Collected data entries:
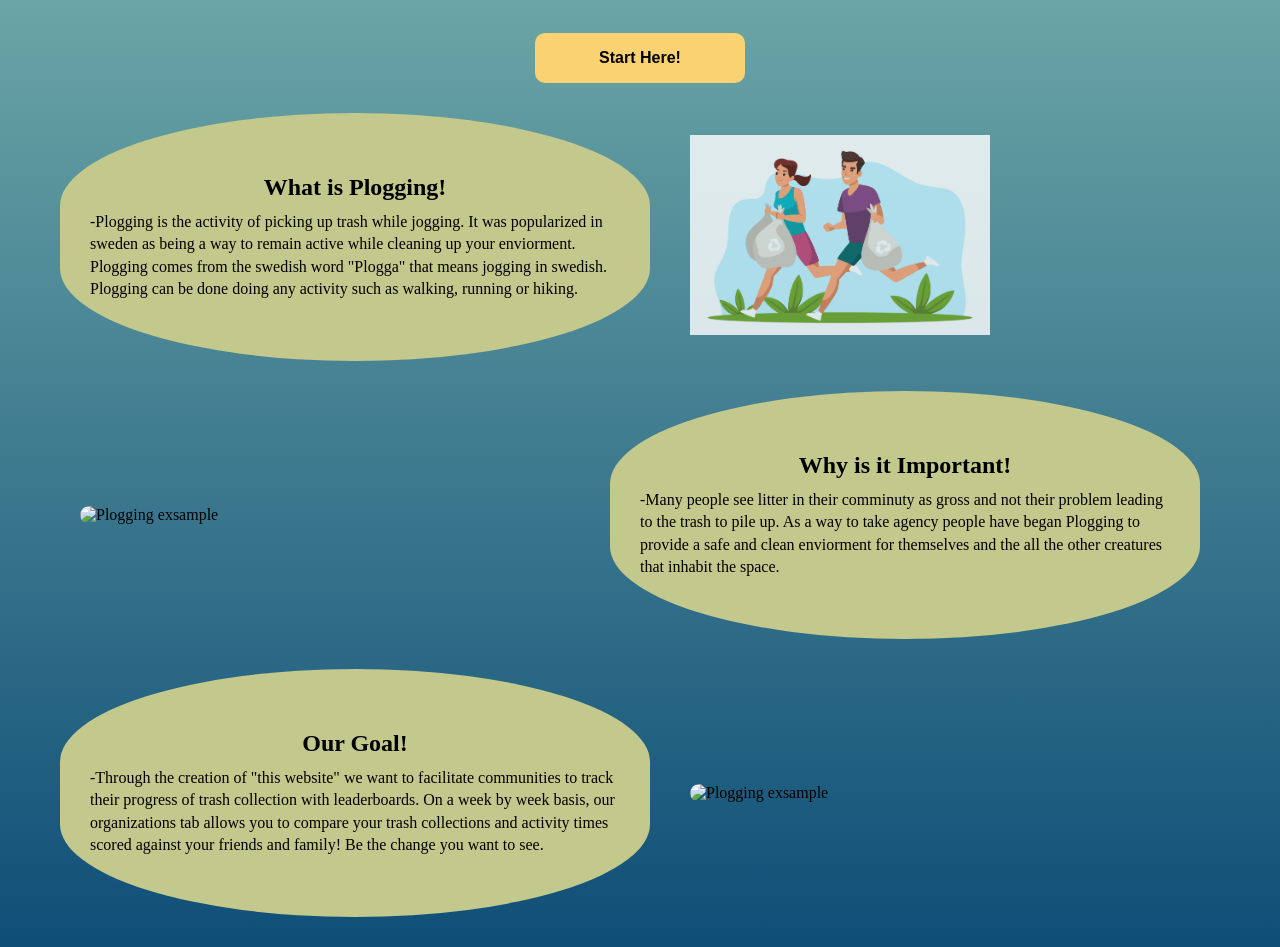
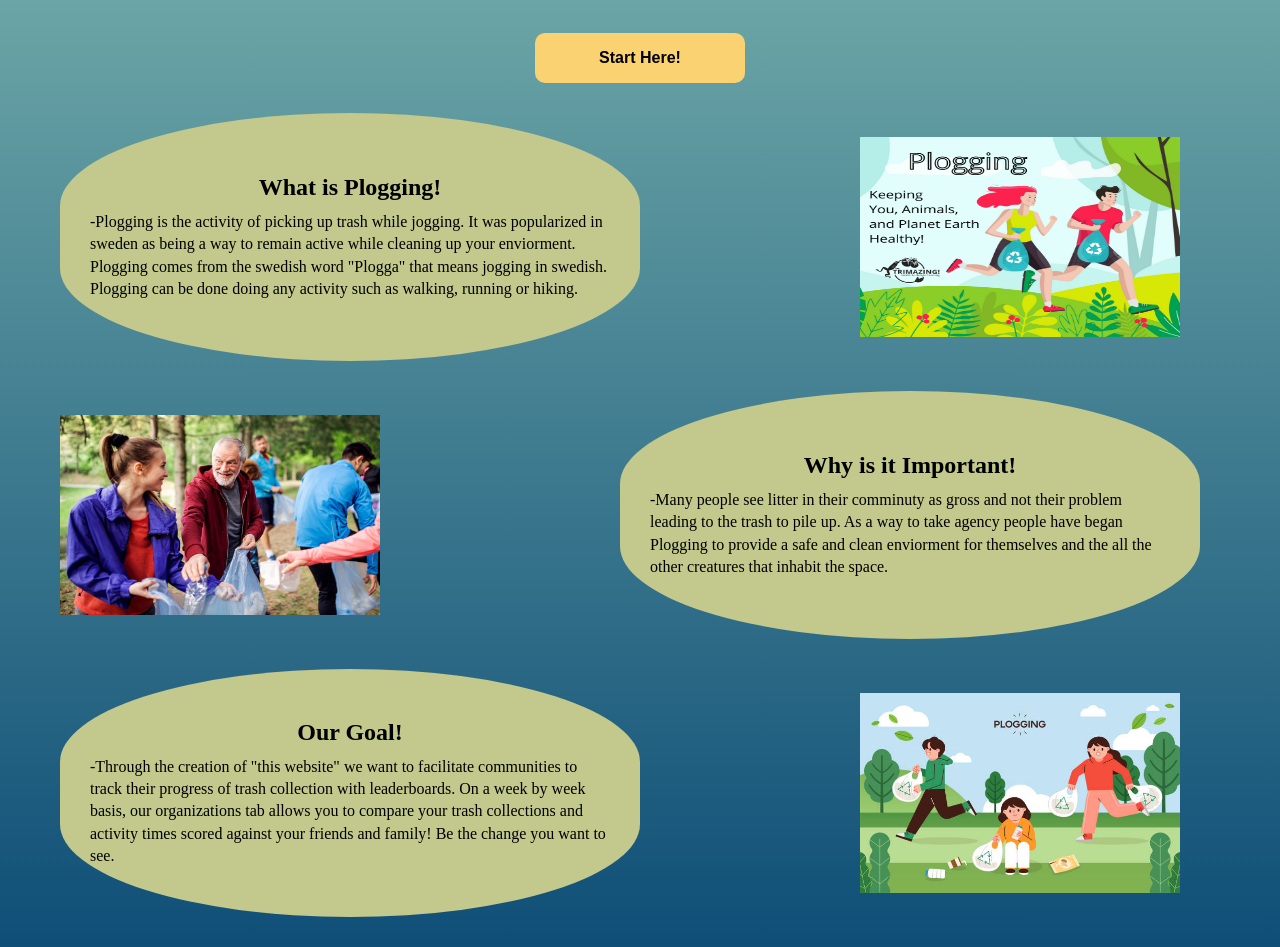
Before and after one commit to WiDuMu/Minnehack-2026, a plain HTML site: page landingPage.html in a window 1280 px wide. Shown: the part 220-1167 px from the top of the page. Drawn offline with Linux system fonts and the light colour scheme.

Commit message:
added images into page, and aligned them

```diff
--- a/landingPage.html
+++ b/landingPage.html
@@ -28,12 +28,12 @@
                 </p>
             </div>
             <div class="textDiv1-2">
-                <img class="ploggingPeeps" src="/img/ploggingPeople.jpg" alt="Plogging exsample">
+                <img class="ploggingPeeps" src="/img/Plogging-Health.png" alt="Plogging exsample">
             </div>
         </div>
         <div class="secondTextContainer">
             <div class="textDiv2-1">
-                <img class="ploggingPeopleImg"src="" alt="Plogging exsample">
+                <img class="ploggingPeeps" src="/img/PloggingGroup.jpg" alt="Plogging exsample">
             </div>
 
             <div class="textDiv2-2">
@@ -55,7 +55,7 @@
                 </p>
             </div>
             <div class="textDiv3-2">
-                <img class="ploggingPeopleImg"src="" alt="Plogging exsample">
+                <img class="ploggingPeeps" src="img/PloggingGraphic.jpg" alt="Plogging exsample">
             </div>
         </div>
     </body>
--- a/landingpage.css
+++ b/landingpage.css
@@ -118,17 +118,26 @@ h2{
     flex-direction: column;
     justify-content: center;
     margin-right: 20px;
+    max-width: 600px;
 
 }
 .textDiv1-2{
     flex: 1;
-    margin-left: 20px;
+    display: flex;
+    justify-content: flex-end;
+    align-items: center;
+    padding-right: 40px;
+}
 
-}
+
 .textDiv2-1{
     flex: 1;
-    margin-left: 20px;
+    display: flex;
+    justify-content: flex-start;
+    align-items: center;
+    padding-right: 40px;
 }
+
 .textDiv2-2{
     flex: 1;
     display: flex;
@@ -140,6 +149,7 @@ h2{
     flex-direction: column;
     justify-content: center;
     margin-right: 20px;
+    max-width: 600px;
 }
 .textDiv3-1{
     flex: 1;
@@ -152,10 +162,14 @@ h2{
     flex-direction: column;
     justify-content: center;
     margin-right: 20px;
+    max-width: 600px;
 }
 .textDiv3-2{
-    flex:1;
-    margin-left: 20px;
+    flex: 1;
+    display: flex;
+    justify-content: flex-end;
+    align-items: center;
+    padding-right: 40px;
 }
 
 .questionBox{
@@ -174,5 +188,6 @@ h2{
 }
 .ploggingPeeps{
     max-height: 200px;
-    opacity: .80;
+    height: auto;
+    width: 320px;
 }
```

§ **Task to carry out**:
Please reproduce the entries above line by line, exactly, leaving out each image.

§ **Answer to this problem**:
Before and after one commit to WiDuMu/Minnehack-2026, a plain HTML site: page landingPage.html in a window 1280 px wide. Shown: the part 220-1167 px from the top of the page. Drawn offline with Linux system fonts and the light colour scheme.

Commit message:
added images into page, and aligned them

```diff
--- a/landingPage.html
+++ b/landingPage.html
@@ -28,12 +28,12 @@
                 </p>
             </div>
             <div class="textDiv1-2">
-                <img class="ploggingPeeps" src="/img/ploggingPeople.jpg" alt="Plogging exsample">
+                <img class="ploggingPeeps" src="/img/Plogging-Health.png" alt="Plogging exsample">
             </div>
         </div>
         <div class="secondTextContainer">
             <div class="textDiv2-1">
-                <img class="ploggingPeopleImg"src="" alt="Plogging exsample">
+                <img class="ploggingPeeps" src="/img/PloggingGroup.jpg" alt="Plogging exsample">
             </div>
 
             <div class="textDiv2-2">
@@ -55,7 +55,7 @@
                 </p>
             </div>
             <div class="textDiv3-2">
-                <img class="ploggingPeopleImg"src="" alt="Plogging exsample">
+                <img class="ploggingPeeps" src="img/PloggingGraphic.jpg" alt="Plogging exsample">
             </div>
         </div>
     </body>
--- a/landingpage.css
+++ b/landingpage.css
@@ -118,17 +118,26 @@ h2{
     flex-direction: column;
     justify-content: center;
     margin-right: 20px;
+    max-width: 600px;
 
 }
 .textDiv1-2{
     flex: 1;
-    margin-left: 20px;
+    display: flex;
+    justify-content: flex-end;
+    align-items: center;
+    padding-right: 40px;
+}
 
-}
+
 .textDiv2-1{
     flex: 1;
-    margin-left: 20px;
+    display: flex;
+    justify-content: flex-start;
+    align-items: center;
+    padding-right: 40px;
 }
+
 .textDiv2-2{
     flex: 1;
     display: flex;
@@ -140,6 +149,7 @@ h2{
     flex-direction: column;
     justify-content: center;
     margin-right: 20px;
+    max-width: 600px;
 }
 .textDiv3-1{
     flex: 1;
@@ -152,10 +162,14 @@ h2{
     flex-direction: column;
     justify-content: center;
     margin-right: 20px;
+    max-width: 600px;
 }
 .textDiv3-2{
-    flex:1;
-    margin-left: 20px;
+    flex: 1;
+    display: flex;
+    justify-content: flex-end;
+    align-items: center;
+    padding-right: 40px;
 }
 
 .questionBox{
@@ -174,5 +188,6 @@ h2{
 }
 .ploggingPeeps{
     max-height: 200px;
-    opacity: .80;
+    height: auto;
+    width: 320px;
 }
```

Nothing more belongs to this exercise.